------ THE DATA ------

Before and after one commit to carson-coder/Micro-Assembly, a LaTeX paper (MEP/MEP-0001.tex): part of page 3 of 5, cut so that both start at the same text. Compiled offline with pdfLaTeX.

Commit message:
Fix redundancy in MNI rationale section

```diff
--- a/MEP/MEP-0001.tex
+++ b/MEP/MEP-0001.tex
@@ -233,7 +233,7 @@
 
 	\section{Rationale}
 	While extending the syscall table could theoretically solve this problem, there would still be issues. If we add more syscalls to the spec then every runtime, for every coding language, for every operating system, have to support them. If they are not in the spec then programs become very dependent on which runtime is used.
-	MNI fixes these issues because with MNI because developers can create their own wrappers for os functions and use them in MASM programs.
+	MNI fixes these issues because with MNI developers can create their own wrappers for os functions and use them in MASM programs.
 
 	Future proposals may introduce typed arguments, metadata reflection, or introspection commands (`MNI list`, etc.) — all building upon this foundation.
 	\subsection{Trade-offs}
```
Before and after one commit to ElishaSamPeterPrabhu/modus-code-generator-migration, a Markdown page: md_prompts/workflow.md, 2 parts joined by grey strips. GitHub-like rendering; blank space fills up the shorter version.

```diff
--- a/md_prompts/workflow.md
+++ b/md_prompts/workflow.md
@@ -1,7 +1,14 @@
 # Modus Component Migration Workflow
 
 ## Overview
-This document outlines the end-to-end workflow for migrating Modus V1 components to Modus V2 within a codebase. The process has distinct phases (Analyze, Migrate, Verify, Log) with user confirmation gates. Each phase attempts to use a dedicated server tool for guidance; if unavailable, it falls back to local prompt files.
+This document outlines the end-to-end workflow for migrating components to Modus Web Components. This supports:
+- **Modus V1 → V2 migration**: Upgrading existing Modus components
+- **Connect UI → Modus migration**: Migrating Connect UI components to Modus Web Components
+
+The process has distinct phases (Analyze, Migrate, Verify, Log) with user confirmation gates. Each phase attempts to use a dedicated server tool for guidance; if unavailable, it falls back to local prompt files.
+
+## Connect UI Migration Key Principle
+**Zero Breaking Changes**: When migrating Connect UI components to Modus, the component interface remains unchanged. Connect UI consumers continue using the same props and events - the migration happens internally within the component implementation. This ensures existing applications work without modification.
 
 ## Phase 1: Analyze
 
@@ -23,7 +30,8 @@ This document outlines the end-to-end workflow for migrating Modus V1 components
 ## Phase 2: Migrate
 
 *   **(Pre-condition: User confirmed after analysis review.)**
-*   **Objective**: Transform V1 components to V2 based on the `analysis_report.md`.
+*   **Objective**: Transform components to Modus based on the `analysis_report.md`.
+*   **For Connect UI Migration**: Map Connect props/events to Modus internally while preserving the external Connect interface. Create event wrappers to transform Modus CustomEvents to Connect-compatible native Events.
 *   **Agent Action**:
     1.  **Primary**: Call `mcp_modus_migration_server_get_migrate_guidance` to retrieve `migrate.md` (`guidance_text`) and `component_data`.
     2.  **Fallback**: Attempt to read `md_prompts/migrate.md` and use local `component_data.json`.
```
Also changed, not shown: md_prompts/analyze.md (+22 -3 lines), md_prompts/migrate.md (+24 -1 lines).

------

▸ YOUR INSTRUCTIONS
Go through the entries above and report every line in which the word "issues" appears.

▸ RESPONSE TO THIS TASK
 	While extending the syscall table could theoretically solve this problem, there would still be issues. If we add more syscalls to the spec then every runtime, for every coding language, for every operating system, have to support them. If they are not in the spec then programs become very dependent on which runtime is used.
-	MNI fixes these issues because with MNI because developers can create their own wrappers for os functions and use them in MASM programs.
+	MNI fixes these issues because with MNI developers can create their own wrappers for os functions and use them in MASM programs.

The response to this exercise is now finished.